Thoughtful, lyrical trip through the not so good world to come
4 October 2019
I wasn’t immediately drawn into the world of this book but it grows on you. Kitty Hawke is the last dweller on Wolfe Island, which is disappearing into the sea of Chesapeake Bay. Her family have lived there for centuries. She is an artist, referring to her assemblages as “makings”. We learn that she left her husband and two teenage children behind on the mainland to return to the island several years before. Her work was discovered by an agent; a documentary was made and she has a reputation as something of a crazy old hermit genius. The book is narrated in her voice as she details events and ruminates on the behaviour of herself and others and on life in general.
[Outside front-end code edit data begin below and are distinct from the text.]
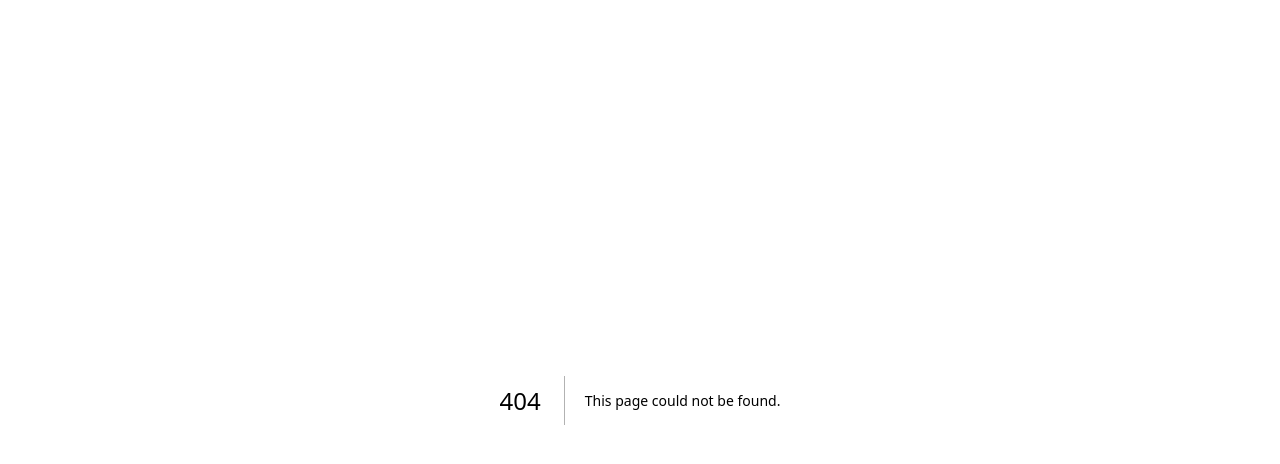
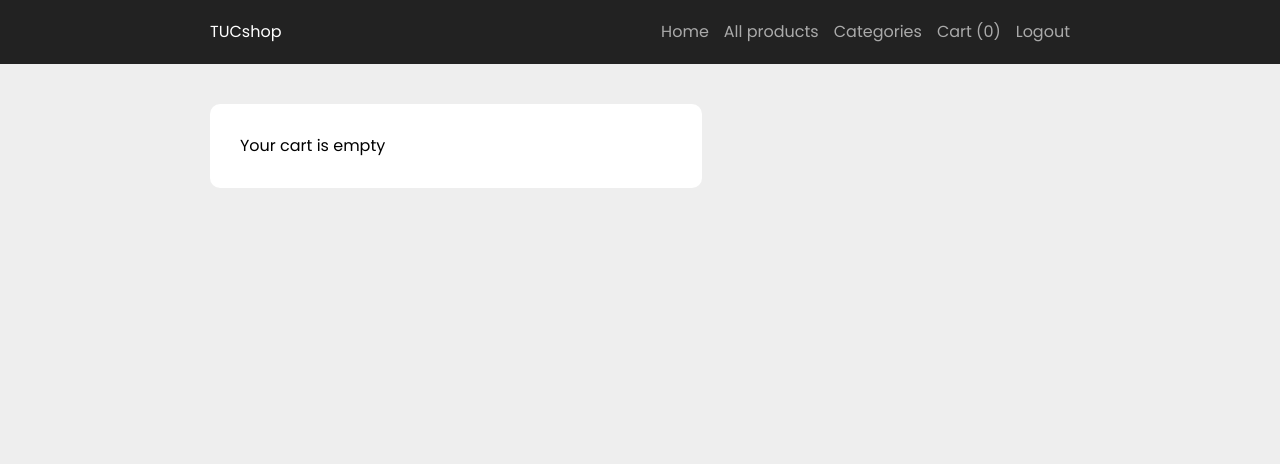
Before and after one commit to gsiatras/TUC_e-Shop, a Next.js app in the folder Frontend/: page /customer/cart in a window 1280 px wide. Before the commit this address had no page. Shown: the top 464 px of the page. Built offline with nearby package versions, Linux system fonts and the light colour scheme.

Commit message:
Started the cart

```diff
--- a/Frontend/components/customer/Button.js
+++ b/Frontend/components/customer/Button.js
@@ -14,6 +14,10 @@ export const ButtonStyle = css`
         height: 16px;
         margin-right: 5px;
     }
+    ${props => props.block && css`
+        display: block;
+        width: 100%;
+    `}
     ${props => props.white && props.outline && css`
         background-color: transparent;
         color: #fff;
@@ -23,7 +27,15 @@ export const ButtonStyle = css`
         background-color: #fff;
         color: #000;
     `}
-
+    ${props => props.black && props.outline && css`
+        background-color: transparent;
+        color: #000;
+        border: 1px solid #000;
+    `}
+    ${props => props.black && !props.outline && css`
+        background-color: #000;
+        color: #fff;
+    `}
     ${props => props.primary && props.outline && css`
         background-color: transparent;
         color:${primary};
--- /dev/null
+++ b/Frontend/components/customer/Cart.js
@@ -0,0 +1,47 @@
+import { useContext } from "react";
+import Button from "@/components/customer/Button";
+import { CartContext } from "@/components/customer/CartContext";
+import Center from "@/components/customer/Center";
+import styled from "styled-components";
+
+const ColumnsWrapper = styled.div`
+    display: grid;
+    grid-template-columns: 1.2fr .8fr;
+    gap: 40px;
+    margin-top: 40px;
+`;
+
+const Box = styled.div`
+    background-color: #fff;
+    border-radius: 10px;
+    padding:  30px;
+`;
+
+
+export default function Cart() {
+    const {cartProducts} = useContext(CartContext);
+    return(
+        <Center>
+                <ColumnsWrapper>
+                    <Box>
+                        {!cartProducts?.length && (
+                            <div>Your cart is empty</div>
+                        )}
+                        {cartProducts?.length > 0 && (
+                            <>
+                                <h1>Cart</h1>
+                            </>
+                        )}
+                    </Box>
+                    {!!cartProducts?.length && (
+                        <Box>
+                            <h1>Order information</h1>
+                            <input type="text" placeholder="Address"/>
+                            <input type="text" placeholder="Address 2"/>
+                            <Button black block>Continue to payment</Button>
+                        </Box>
+                    )}
+                </ColumnsWrapper>
+            </Center>
+    );
+}
--- /dev/null
+++ b/Frontend/components/customer/CartContext.js
@@ -0,0 +1,32 @@
+import Cookies from "js-cookie";
+
+const { createContext, useState, useEffect } = require("react");
+
+export const CartContext = createContext({});
+
+export function CartContextProvider({children}) {
+    const [cartProducts, setCartProducts] = useState([]);
+
+    useEffect(() => {
+        if (cartProducts?.length > 0) {
+            Cookies.set("cart", JSON.stringify(cartProducts), { expires: 1 / 24 });
+          }
+    }, [cartProducts]);
+
+    useEffect(() => {
+        if (Cookies.get("cart")) {
+            setCartProducts(JSON.parse(Cookies.get("cart")));
+          }
+    }, []);
+
+    function addProduct(productId) {
+        setCartProducts(prev => [...prev, productId]);
+    }
+
+
+    return (
+        <CartContext.Provider value={{cartProducts, setCartProducts, addProduct}}>
+            {children}
+        </CartContext.Provider>
+    );
+}
--- a/Frontend/components/customer/CustomLayout.js
+++ b/Frontend/components/customer/CustomLayout.js
@@ -1,11 +1,14 @@
 import React from 'react';
 import GlobalStyle from './GlobalStyle'; // Adjust the path accordingly
+import { CartContextProvider } from './CartContext';
 
 const CustomLayout = ({ children }) => {
   return (
     <>
       <GlobalStyle />
-      {children}
+      <CartContextProvider>
+        {children}
+      </CartContextProvider>
     </>
   );
 };
--- a/Frontend/components/customer/Featured.js
+++ b/Frontend/components/customer/Featured.js
@@ -2,9 +2,10 @@ import styled from "styled-components";
 import Center from "./Center";
 import GlobalStyle from "./GlobalStyle";
 import Button from "./Button";
-import { useEffect, useState } from "react";
+import { useContext, useEffect, useState } from "react";
 import ButtonLink from "./ButtonLink";
 import CartIcon from "./icons/CartIcon";
+import { CartContext } from "./CartContext";
 
 
 const Bg = styled.div`
@@ -49,6 +50,12 @@ const Column = styled.div`
 
 
 export default function Featured({product}) {
+    const {addProduct} = useContext(CartContext);
+
+    function addFeaturedToCart(){
+        addProduct(product._id);
+    }
+
     return (
         <>
         <Bg>
@@ -64,7 +71,7 @@ export default function Featured({product}) {
                                     outline={1} white={1}>
                                     Read more
                                 </ButtonLink>
-                                <Button white={1} >
+                                <Button white={1} onClick={addFeaturedToCart} >
                                     <CartIcon/>
                                     Add to cart
                                 </Button>
--- a/Frontend/components/customer/Header.js
+++ b/Frontend/components/customer/Header.js
@@ -4,6 +4,8 @@ import GlobalStyle from "./GlobalStyle";
 import Center from "./Center";
 import Cookies from "js-cookie";
 import { useRouter } from "next/router";
+import { useContext } from "react";
+import { CartContext } from "./CartContext";
 
 const router = useRouter;
 const StyledHeader = styled.header`
@@ -72,6 +74,9 @@ export default function Header() {
         }
     }
 
+    const {cartProducts} = useContext(CartContext);
+
+
     return (
         <>
             <GlobalStyle/>
@@ -83,7 +88,7 @@ export default function Header() {
                             <NavLink href={'/customer'}>Home</NavLink>
                             <NavLink href={'/customer/products'}>All products</NavLink>
                             <NavLink href={'/customer/categories'}>Categories</NavLink>
-                            <NavLink href={'/customer/cart'}>Cart (0)</NavLink>
+                            <NavLink href={'/customer/cart'}>Cart ({cartProducts?.length})</NavLink>
                             <NavButton onClick={() => signOut()}>Logout</NavButton>
                         </StyledNav>
                     </Wrapper>
--- a/Frontend/components/customer/NewProducts.js
+++ b/Frontend/components/customer/NewProducts.js
@@ -5,7 +5,7 @@ import GlobalStyle from "./GlobalStyle";
 
 const ProductsGrid = styled.div`
     display: grid;
-    grid-template-columns: 1fr 1fr 1fr 1fr;
+    grid-template-columns: 1fr 1fr 1fr;
     gap: 20px;
 `;
 
--- a/Frontend/components/customer/ProductBox.js
+++ b/Frontend/components/customer/ProductBox.js
@@ -1,6 +1,8 @@
 import styled from "styled-components"
 import Button from "./Button";
 import Link from "next/link";
+import { useContext } from "react";
+import { CartContext } from "./CartContext";
 
 
 const ProductWrapper = styled.div`\
@@ -46,6 +48,10 @@ const Price = styled.div`
 
 export default function ProductBox({_id,title, description,price,images}) {
     const uri = '/customer/product/'+_id;
+
+    const {addProduct} = useContext(CartContext);
+
+
     return (
         <ProductWrapper>
             <WhiteBox href={uri}>
@@ -57,7 +63,10 @@ export default function ProductBox({_id,title, description,price,images}) {
             <Title href={uri}>{title}</Title>
                 <PriceRow>
                     <Price>{price}€</Price>
-                    <Button primary={1} outline={1}>
+                    <Button
+                        primary={1}
+                        outline={1}
+                        onClick={() => addProduct(_id)}>
                         Add to cart
                     </Button>
                 </PriceRow>
--- a/Frontend/lib/colors.js
+++ b/Frontend/lib/colors.js
@@ -1 +1 @@
-export const primary = '#5542F6';
+export const primary = '#0D3D29';
--- a/Frontend/pages/_app.js
+++ b/Frontend/pages/_app.js
@@ -1,5 +1,7 @@
 import '@/styles/globals.css'
 
 export default function App({ Component, pageProps }) {
-  return <Component {...pageProps} />
+  return (
+    <Component {...pageProps} />
+  )
 }
--- /dev/null
+++ b/Frontend/pages/customer/cart.js
@@ -0,0 +1,12 @@
+import Cart from "@/components/customer/Cart";
+import CustomLayout from "@/components/customer/CustomLayout";
+import Header from "@/components/customer/Header";
+
+export default function CartPage() {
+    return(
+    <CustomLayout>
+        <Header/>
+        <Cart/>
+    </CustomLayout>
+    );
+}
--- a/Frontend/pages/customer/index.js
+++ b/Frontend/pages/customer/index.js
@@ -34,7 +34,7 @@ export default function CustomerHome() {
 
     return (
         <CustomLayout>
-            <Header></Header>
+            <Header/>
             {productInfo && (
                 <Featured product={productInfo}/>
             )}
```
There is much to think about, because she lives in the trying times of the near future. The sea has risen, the winters are warmer, the wild weather is excessive, and many people from the south (Mexicans) are running north, trying to outpace vigilantes and the law. They are aided by people running an Underground Railroad, as in the days of slavery.
Her 17 yo granddaughter Cat shows up unexpectedly, with boyfriend Josh, 17 yo Luis and his 7 yo sister Alejandra. Cat is fierce and to keep Kitty safe from compromising knowledge, none of them will say much about what has happened or why they are there. Kitty agrees to not mention their presence to her daughter Claudie (Cat’s mother). Cat becomes pregnant and when the baby is imminent, Claudie is summoned and the tension of her relationship with Kitty surfaces. Things take a dive on the island and Kitty decides to go north with the youngsters in a bid to get Luis and Alejandra to safety. It is a perilous journey. All along the coast houses are abandoned as invading salt water does its damage. Naturally, the locals aren’t too friendly. Bad things happen, forcing Kitty to question her actions, which seem to us stoically pragmatic. After saying goodbye to the young ones Kitty - now carless - has to walk back, encountering more danger. The quiet, unshocked way Kitty records all this is absolutely believable. Men will be predatory. She makes it back in one piece and has a reunion of sorts with her husband. However, the island is now unliveable. Cat and her baby can’t come back because of the people smuggling, but Kitty does have a rapprochement with Claudie. Interwoven with these family relationships is the story of what happened with Tobe, Kitty’s other child. Grief is never far away, nor courage.
It’s a quiet, ruminative book despite the horrors of what happens and quite lyrical in parts, especially when describing the sea and the weather. Lucy Treloar has absolutely got into Kitty’s mindset and her depiction of a dystopian near future is quite likely to prove utterly correct.